For more results and resources, visit the companion project page.
Maternal and child nutrition practices, including consumption of milk and animal source foods, are considered the responsibility of women in many low- and middle-income countries. However, men can influence nutrition in their households through their decision-making, control of resources, and social support. Despite the role of gender and the importance of men in influencing nutrition in their households, most nutrition programs target women, and men are not comfortable participating. There is very little evidence on feasible, effective, and acceptable ways to involve men in maternal and child nutrition.
The main objective of this research project is to develop, implement, and evaluate an intervention to engage men in maternal and child nutrition—especially milk and animal-source food consumption.
Specifically, this study will
1) Assess men’s and women’s perceptions of their own and each other’s roles in nutrition, especially animal-source food production, consumption and purchasing, and the gender dynamics affecting these roles
2) Assess men’s preferences on engagement in maternal and child nutrition, and women’s preferences on how they want men to be engaged, and identify potential barriers and enablers to their engagement
3) Design and implement a nutrition intervention for men, which facilitates their engagement in and support for nutrition, including consumption of milk produced in the household and other optimal maternal and child nutrition practices promoted in our project on animal-source food interventions
4) Document the implementation process and evaluate the intervention, including measurement of how men and women perceive the information and skills acquired and how they utilize the information to improve household nutrition, and decision making around nutrition.
This study will contribute to the Livestock Systems Innovation Lab's food production and marketing Area of Inquiry and its goal of linking gender, nutrition, and livestock value chains.
This work was funded in whole or part by the United States Agency for International Development (USAID) Bureau for Resilience and Food Security under Agreement # AID-OAA-L-15-00003 as part of Feed the Future Innovation Lab for Livestock Systems.
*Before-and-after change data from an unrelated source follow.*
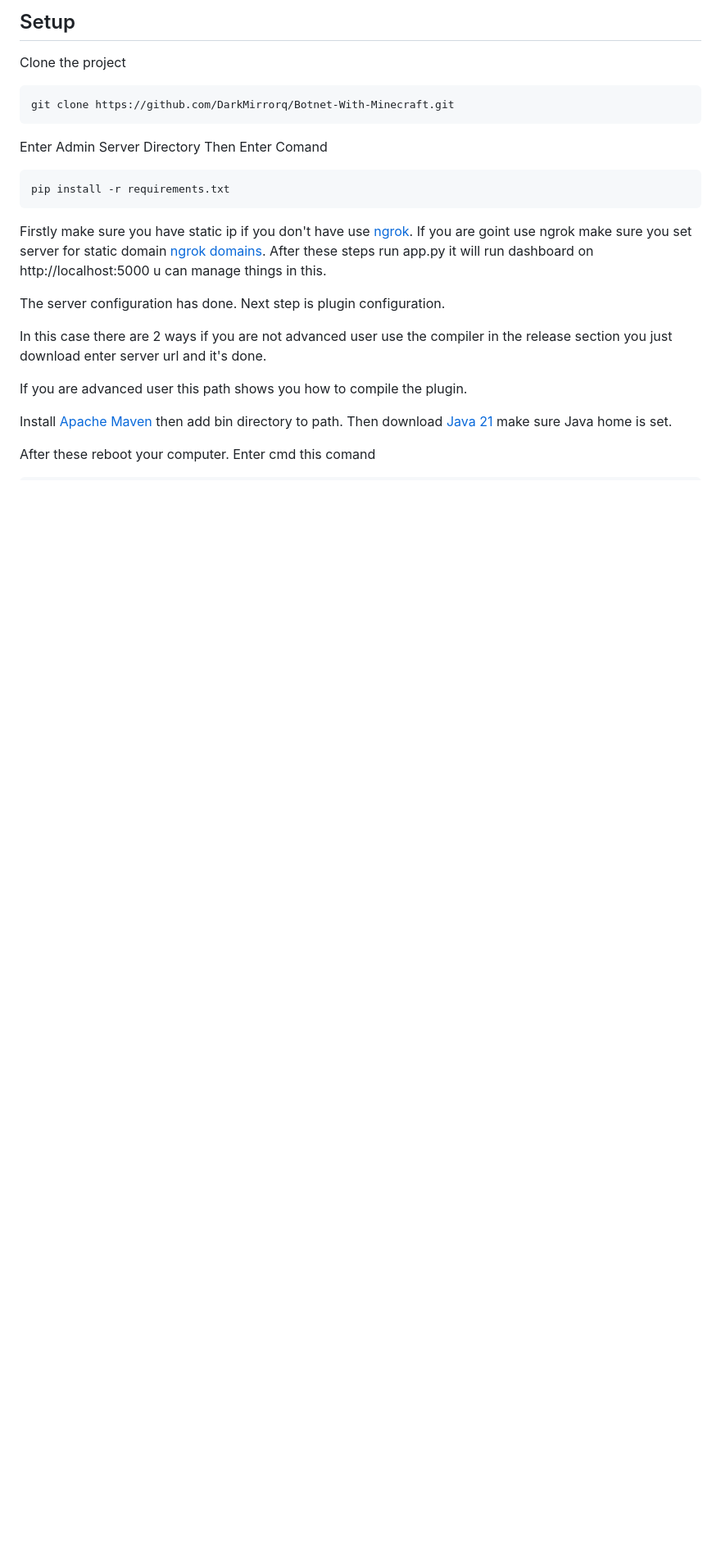
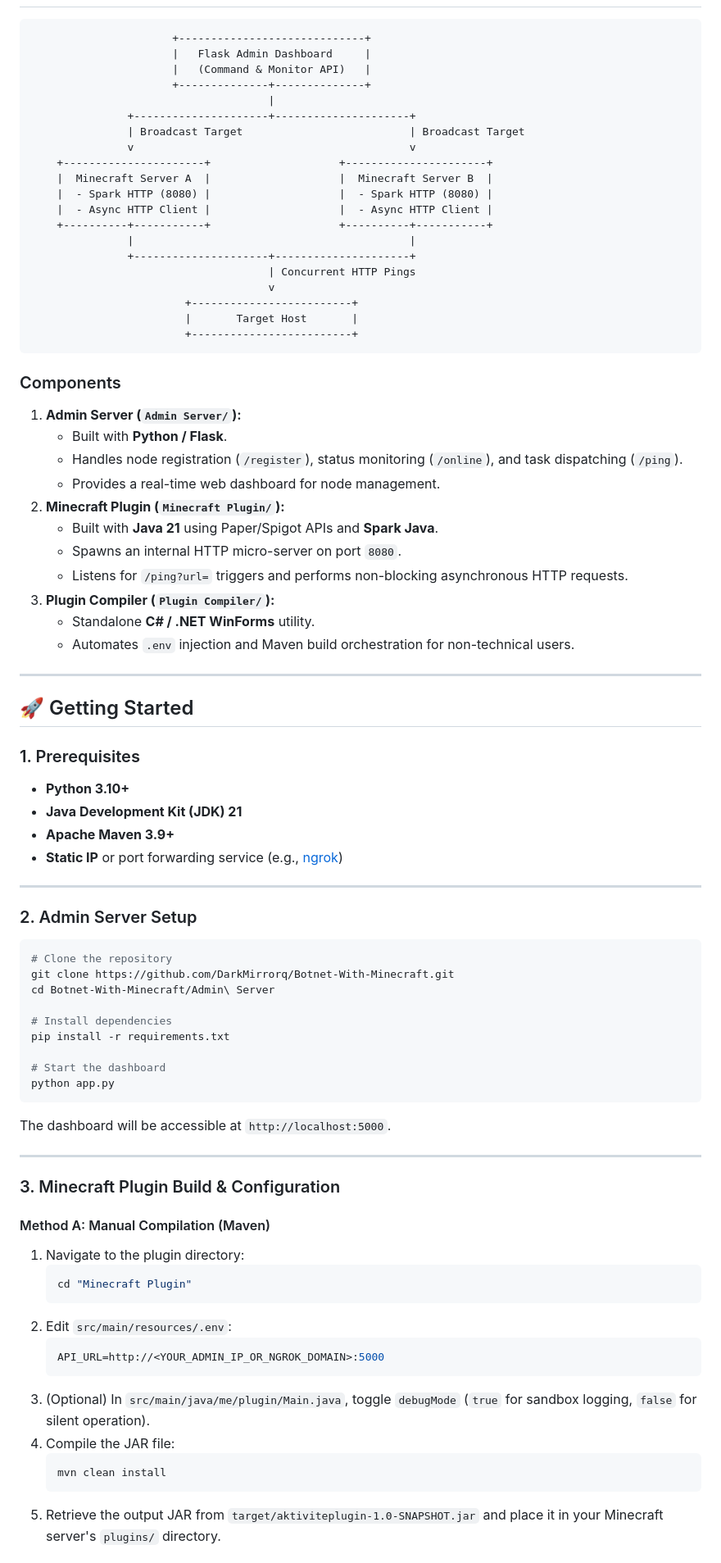
Before and after one commit to DarkMirrorq/Botnet-With-Minecraft, a Markdown page: README.md, the part around one of its changes. Shown at 82% size. Drawn GitHub-style; blank space fills up the shorter version.

Commit message:
docs: enhance README with comprehensive bilingual documentation and architecture details

````diff
--- a/README.md
+++ b/README.md
@@ -25,27 +32,83 @@ First of all, there is a server, this is you, you start the API on your computer
 
-## Setup
-
-Clone the project
-
-```bash
-git clone https://github.com/DarkMirrorq/Botnet-With-Minecraft.git
 ```
-Enter Admin Server Directory Then Enter Comand
-```bash
-pip install -r requirements.txt
+                      +-----------------------------+
+                      |   Flask Admin Dashboard     |
+                      |   (Command & Monitor API)   |
+                      +--------------+--------------+
+                                     |
+               +---------------------+---------------------+
+               | Broadcast Target                          | Broadcast Target
+               v                                           v
+    +----------------------+                    +----------------------+
+    |  Minecraft Server A  |                    |  Minecraft Server B  |
+    |  - Spark HTTP (8080) |                    |  - Spark HTTP (8080) |
+    |  - Async HTTP Client |                    |  - Async HTTP Client |
+    +----------+-----------+                    +----------+-----------+
+               |                                           |
+               +---------------------+---------------------+
+                                     | Concurrent HTTP Pings
+                                     v
+                        +-------------------------+
+                        |       Target Host       |
+                        +-------------------------+
 ```
 
-Firstly make sure you have static ip if you don't have use [ngrok](https://ngrok.com/). If you are goint use ngrok make sure you set server for static domain [ngrok domains](https://dashboard.ngrok.com/domains). After these steps run app.py it will run dashboard on http://localhost:5000 u can manage things in this.
+### Components
+1. **Admin Server (`Admin Server/`):**
+   - Built with **Python / Flask**.
+   - Handles node registration (`/register`), status monitoring (`/online`), and task dispatching (`/ping`).
+   - Provides a real-time web dashboard for node management.
+2. **Minecraft Plugin (`Minecraft Plugin/`):**
+   - Built with **Java 21** using Paper/Spigot APIs and **Spark Java**.
+   - Spawns an internal HTTP micro-server on port `8080`.
+   - Listens for `/ping?url=` triggers and performs non-blocking asynchronous HTTP requests.
+3. **Plugin Compiler (`Plugin Compiler/`):**
+   - Standalone **C# / .NET WinForms** utility.
+   - Automates `.env` injection and Maven build orchestration for non-technical users.
 
+---
 
-The server configuration has done. Next step is plugin configuration.
+## 🚀 Getting Started
 
-In this case there are 2 ways if you are not advanced user use the compiler in the release section you just download enter server url and it's done.
+### 1. Prerequisites
+- **Python 3.10+**
+- **Java Development Kit (JDK) 21**
+- **Apache Maven 3.9+**
+- **Static IP** or port forwarding service (e.g., [ngrok](https://ngrok.com/))
 
-If you are advanced user this path shows you how to compile the plugin.
+---
 
+### 2. Admin Server Setup
+```bash
+# Clone the repository
+git clone https://github.com/DarkMirrorq/Botnet-With-Minecraft.git
+cd Botnet-With-Minecraft/Admin\ Server
 
-Install [Apache Maven](https://maven.apache.org/download.cgi) then add bin directory to path. Then download [Java 21](https://www.oracle.com/tr/java/technologies/downloads/) make sure Java home is set.
+# Install dependencies
+pip install -r requirements.txt
 
-After these reboot your computer. Enter cmd this comand
+# Start the dashboard
+python app.py
+```
+The dashboard will be accessible at `http://localhost:5000`.
 
+---
+
+### 3. Minecraft Plugin Build & Configuration
+
+#### Method A: Manual Compilation (Maven)
+1. Navigate to the plugin directory:
+   ```bash
+   cd "Minecraft Plugin"
+   ```
+2. Edit `src/main/resources/.env`:
+   ```env
+   API_URL=http://<YOUR_ADMIN_IP_OR_NGROK_DOMAIN>:5000
+   ```
+3. (Optional) In `src/main/java/me/plugin/Main.java`, toggle `debugMode` (`true` for sandbox logging, `false` for silent operation).
+4. Compile the JAR file:
+   ```bash
+   mvn clean install
+   ```
+5. Retrieve the output JAR from `target/aktiviteplugin-1.0-SNAPSHOT.jar` and place it in your Minecraft server's `plugins/` directory.
+
````
Also changed, not shown: other parts of README.md (+100 -36 lines).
Additional funding was received from Bill & Melinda Gates Foundation OPP#1175487. Any opinions, findings, conclusions, or recommendations expressed here are those of the authors alone.